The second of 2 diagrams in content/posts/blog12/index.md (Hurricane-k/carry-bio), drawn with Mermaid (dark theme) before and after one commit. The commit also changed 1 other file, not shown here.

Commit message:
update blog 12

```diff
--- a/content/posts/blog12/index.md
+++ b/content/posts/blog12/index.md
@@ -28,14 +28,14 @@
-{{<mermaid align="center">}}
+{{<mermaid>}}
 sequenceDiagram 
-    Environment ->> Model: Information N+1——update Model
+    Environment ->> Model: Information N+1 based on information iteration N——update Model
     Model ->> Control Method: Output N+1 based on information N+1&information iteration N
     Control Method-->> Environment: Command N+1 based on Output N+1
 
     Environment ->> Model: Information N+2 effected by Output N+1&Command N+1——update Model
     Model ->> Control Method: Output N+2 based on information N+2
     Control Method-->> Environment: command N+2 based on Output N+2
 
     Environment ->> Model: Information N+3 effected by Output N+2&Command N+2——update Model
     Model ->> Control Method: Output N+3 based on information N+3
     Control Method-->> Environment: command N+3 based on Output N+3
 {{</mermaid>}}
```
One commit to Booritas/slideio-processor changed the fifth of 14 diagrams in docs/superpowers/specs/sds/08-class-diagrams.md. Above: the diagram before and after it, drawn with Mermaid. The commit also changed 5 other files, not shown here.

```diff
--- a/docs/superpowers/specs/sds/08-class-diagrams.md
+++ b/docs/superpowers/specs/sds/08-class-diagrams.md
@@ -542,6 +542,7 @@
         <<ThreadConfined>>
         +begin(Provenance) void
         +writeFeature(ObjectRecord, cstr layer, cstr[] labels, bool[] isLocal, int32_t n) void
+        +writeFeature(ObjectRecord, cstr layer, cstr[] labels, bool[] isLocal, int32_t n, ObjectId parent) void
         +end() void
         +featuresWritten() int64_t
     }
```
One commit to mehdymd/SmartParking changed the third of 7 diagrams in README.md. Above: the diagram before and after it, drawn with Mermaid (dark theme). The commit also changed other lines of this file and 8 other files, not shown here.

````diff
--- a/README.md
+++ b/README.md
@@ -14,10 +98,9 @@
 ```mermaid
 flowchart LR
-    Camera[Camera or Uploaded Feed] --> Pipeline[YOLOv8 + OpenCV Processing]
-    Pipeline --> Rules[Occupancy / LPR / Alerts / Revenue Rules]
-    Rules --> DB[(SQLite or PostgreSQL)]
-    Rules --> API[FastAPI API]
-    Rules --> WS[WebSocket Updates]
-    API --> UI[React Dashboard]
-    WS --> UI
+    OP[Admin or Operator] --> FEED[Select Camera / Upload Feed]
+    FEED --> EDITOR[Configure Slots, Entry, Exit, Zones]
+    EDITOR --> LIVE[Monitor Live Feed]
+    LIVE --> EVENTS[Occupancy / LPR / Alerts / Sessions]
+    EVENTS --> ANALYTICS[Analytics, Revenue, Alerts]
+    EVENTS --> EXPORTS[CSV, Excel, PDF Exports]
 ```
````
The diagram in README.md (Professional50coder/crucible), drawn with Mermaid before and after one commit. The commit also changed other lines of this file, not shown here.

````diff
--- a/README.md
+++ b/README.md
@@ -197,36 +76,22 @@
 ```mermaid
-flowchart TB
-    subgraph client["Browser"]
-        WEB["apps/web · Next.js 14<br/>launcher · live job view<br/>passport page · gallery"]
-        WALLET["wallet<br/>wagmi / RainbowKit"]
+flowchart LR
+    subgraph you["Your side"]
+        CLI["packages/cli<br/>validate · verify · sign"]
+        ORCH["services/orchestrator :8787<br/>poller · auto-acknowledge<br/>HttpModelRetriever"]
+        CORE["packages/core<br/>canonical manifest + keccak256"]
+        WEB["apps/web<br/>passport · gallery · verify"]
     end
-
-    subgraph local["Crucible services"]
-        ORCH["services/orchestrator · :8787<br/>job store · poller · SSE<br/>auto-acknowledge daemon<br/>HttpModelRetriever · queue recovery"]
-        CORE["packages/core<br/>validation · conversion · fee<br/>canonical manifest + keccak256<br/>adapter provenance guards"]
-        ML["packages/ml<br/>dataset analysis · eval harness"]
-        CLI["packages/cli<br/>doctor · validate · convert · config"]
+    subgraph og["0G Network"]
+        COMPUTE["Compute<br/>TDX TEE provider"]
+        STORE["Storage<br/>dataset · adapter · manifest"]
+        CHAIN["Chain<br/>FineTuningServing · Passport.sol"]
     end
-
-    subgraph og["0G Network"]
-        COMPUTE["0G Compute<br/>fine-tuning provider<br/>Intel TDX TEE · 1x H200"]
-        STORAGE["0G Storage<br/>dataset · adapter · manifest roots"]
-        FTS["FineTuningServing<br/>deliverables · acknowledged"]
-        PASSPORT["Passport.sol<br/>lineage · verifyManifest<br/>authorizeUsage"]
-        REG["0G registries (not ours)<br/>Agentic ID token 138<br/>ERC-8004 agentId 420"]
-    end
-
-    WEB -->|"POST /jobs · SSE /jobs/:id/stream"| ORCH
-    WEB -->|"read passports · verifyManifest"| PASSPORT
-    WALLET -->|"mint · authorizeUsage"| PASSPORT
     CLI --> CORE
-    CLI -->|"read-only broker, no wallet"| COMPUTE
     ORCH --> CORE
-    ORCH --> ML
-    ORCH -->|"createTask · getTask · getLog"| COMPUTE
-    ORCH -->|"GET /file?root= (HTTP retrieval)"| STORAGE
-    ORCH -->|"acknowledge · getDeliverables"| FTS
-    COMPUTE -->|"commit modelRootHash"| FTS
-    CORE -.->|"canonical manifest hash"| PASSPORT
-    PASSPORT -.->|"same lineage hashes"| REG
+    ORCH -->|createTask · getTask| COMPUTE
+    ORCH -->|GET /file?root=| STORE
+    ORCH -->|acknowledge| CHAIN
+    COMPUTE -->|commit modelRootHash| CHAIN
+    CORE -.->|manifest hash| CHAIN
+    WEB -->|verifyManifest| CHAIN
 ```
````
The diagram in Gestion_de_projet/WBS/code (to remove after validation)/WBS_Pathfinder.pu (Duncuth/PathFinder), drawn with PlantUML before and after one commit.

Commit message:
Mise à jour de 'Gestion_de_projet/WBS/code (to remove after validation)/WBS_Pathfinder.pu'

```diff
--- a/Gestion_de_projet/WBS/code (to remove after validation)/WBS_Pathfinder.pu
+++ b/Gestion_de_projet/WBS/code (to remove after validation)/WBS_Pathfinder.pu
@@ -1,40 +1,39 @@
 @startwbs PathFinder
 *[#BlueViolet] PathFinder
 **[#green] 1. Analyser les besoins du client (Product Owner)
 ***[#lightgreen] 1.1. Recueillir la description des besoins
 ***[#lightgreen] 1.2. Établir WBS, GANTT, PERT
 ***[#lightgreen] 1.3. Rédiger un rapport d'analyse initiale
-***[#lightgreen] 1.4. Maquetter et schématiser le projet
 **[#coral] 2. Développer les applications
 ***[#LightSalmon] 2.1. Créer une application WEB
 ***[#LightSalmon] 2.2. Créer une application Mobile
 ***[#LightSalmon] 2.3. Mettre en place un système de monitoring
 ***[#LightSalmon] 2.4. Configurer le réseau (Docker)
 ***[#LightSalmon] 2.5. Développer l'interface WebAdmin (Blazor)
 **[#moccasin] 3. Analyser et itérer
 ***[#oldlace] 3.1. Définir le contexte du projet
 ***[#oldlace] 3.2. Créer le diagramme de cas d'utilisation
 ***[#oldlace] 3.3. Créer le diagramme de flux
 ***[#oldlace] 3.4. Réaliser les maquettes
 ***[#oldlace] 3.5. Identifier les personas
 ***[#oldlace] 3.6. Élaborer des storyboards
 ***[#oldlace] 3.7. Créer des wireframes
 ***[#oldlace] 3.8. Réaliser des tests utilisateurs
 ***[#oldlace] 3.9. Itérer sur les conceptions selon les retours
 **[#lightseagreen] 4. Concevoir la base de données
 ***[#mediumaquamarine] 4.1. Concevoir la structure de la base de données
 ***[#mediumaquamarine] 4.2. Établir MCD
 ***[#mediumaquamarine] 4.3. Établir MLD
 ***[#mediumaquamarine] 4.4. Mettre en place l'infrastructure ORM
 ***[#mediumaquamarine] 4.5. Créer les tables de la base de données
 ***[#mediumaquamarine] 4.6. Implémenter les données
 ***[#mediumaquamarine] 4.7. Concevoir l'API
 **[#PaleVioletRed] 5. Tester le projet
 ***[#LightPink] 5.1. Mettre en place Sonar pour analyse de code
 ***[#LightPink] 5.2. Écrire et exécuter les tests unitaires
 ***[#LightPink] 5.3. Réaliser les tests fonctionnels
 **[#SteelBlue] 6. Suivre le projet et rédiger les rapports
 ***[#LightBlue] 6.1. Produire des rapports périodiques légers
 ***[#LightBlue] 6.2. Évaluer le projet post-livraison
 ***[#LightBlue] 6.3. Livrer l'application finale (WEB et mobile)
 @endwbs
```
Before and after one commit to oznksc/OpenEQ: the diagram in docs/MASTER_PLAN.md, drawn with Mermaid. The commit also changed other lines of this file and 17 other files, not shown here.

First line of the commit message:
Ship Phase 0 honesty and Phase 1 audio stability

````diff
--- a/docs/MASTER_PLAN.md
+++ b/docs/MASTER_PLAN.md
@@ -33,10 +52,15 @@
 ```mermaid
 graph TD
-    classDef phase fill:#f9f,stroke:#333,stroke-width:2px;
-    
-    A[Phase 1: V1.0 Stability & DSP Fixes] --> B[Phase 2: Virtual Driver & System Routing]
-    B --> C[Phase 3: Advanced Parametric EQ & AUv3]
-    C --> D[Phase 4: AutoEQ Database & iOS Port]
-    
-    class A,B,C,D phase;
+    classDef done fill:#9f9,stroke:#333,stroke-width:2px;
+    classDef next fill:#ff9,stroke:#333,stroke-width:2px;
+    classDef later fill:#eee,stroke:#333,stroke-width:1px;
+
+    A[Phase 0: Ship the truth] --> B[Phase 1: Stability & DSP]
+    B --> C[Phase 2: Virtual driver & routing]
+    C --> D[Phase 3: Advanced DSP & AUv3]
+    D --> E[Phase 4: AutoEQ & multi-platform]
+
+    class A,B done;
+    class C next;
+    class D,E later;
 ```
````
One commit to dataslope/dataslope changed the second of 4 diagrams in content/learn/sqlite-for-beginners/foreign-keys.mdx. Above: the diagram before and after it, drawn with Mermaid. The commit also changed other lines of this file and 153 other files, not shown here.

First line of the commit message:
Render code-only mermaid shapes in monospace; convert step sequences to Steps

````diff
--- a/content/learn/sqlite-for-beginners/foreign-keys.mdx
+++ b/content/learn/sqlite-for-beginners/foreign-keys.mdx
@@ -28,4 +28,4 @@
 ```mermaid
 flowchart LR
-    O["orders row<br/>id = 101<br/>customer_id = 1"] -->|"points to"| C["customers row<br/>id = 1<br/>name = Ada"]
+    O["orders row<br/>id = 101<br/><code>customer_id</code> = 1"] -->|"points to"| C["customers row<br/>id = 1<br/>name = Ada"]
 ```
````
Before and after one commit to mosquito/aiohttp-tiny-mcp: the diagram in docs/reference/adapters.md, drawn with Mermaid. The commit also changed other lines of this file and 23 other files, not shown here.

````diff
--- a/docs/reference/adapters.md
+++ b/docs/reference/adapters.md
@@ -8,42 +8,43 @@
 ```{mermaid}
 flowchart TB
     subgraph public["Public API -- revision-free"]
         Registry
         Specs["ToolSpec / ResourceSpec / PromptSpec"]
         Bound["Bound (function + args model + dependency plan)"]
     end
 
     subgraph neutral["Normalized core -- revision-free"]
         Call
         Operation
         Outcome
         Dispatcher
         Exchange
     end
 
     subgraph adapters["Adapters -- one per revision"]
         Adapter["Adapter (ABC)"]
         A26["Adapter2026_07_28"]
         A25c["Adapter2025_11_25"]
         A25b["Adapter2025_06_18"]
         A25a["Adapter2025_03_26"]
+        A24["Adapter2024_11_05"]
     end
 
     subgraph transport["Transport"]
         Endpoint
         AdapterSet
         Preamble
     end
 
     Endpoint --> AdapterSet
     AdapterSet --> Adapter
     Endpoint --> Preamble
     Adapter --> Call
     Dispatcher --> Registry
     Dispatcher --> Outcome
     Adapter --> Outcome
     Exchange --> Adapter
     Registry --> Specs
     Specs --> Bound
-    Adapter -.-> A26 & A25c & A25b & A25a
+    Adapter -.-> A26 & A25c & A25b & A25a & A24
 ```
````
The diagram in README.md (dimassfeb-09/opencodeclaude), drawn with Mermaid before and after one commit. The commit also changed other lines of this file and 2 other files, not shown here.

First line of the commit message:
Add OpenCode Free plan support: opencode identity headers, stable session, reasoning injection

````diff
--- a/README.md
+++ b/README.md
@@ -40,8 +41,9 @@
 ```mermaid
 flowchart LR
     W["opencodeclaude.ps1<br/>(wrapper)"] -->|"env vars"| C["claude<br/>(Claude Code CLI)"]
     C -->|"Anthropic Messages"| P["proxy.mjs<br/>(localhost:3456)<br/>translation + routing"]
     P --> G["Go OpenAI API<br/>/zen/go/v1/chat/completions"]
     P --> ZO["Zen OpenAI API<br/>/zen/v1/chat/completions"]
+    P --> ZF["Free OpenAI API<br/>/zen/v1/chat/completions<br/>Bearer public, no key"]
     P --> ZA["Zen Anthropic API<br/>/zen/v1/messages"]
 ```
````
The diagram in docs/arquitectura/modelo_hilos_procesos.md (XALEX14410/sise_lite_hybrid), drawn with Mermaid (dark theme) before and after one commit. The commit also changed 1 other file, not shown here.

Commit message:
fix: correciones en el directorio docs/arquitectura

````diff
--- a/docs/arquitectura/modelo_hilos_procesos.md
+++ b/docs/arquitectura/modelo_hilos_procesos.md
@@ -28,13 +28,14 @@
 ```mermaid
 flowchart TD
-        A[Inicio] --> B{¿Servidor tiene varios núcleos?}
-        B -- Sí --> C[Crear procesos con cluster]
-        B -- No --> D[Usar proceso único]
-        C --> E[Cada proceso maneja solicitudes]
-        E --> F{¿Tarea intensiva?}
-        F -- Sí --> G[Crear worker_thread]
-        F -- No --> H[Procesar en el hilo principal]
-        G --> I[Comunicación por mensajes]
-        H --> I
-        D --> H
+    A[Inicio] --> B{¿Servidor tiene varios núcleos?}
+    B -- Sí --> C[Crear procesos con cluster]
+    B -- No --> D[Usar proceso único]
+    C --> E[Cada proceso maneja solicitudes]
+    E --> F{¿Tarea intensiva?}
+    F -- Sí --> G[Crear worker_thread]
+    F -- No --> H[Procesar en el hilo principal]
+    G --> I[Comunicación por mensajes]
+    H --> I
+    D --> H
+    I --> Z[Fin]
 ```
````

────────────────────────────────────────

* **WHAT IS BEING ASKED**: Scan the listing above for the word "fill" and show each line where it is found.

* **TASK RESPONSE**:
-    classDef phase fill:#f9f,stroke:#333,stroke-width:2px;
+    classDef done fill:#9f9,stroke:#333,stroke-width:2px;
+    classDef next fill:#ff9,stroke:#333,stroke-width:2px;
+    classDef later fill:#eee,stroke:#333,stroke-width:1px;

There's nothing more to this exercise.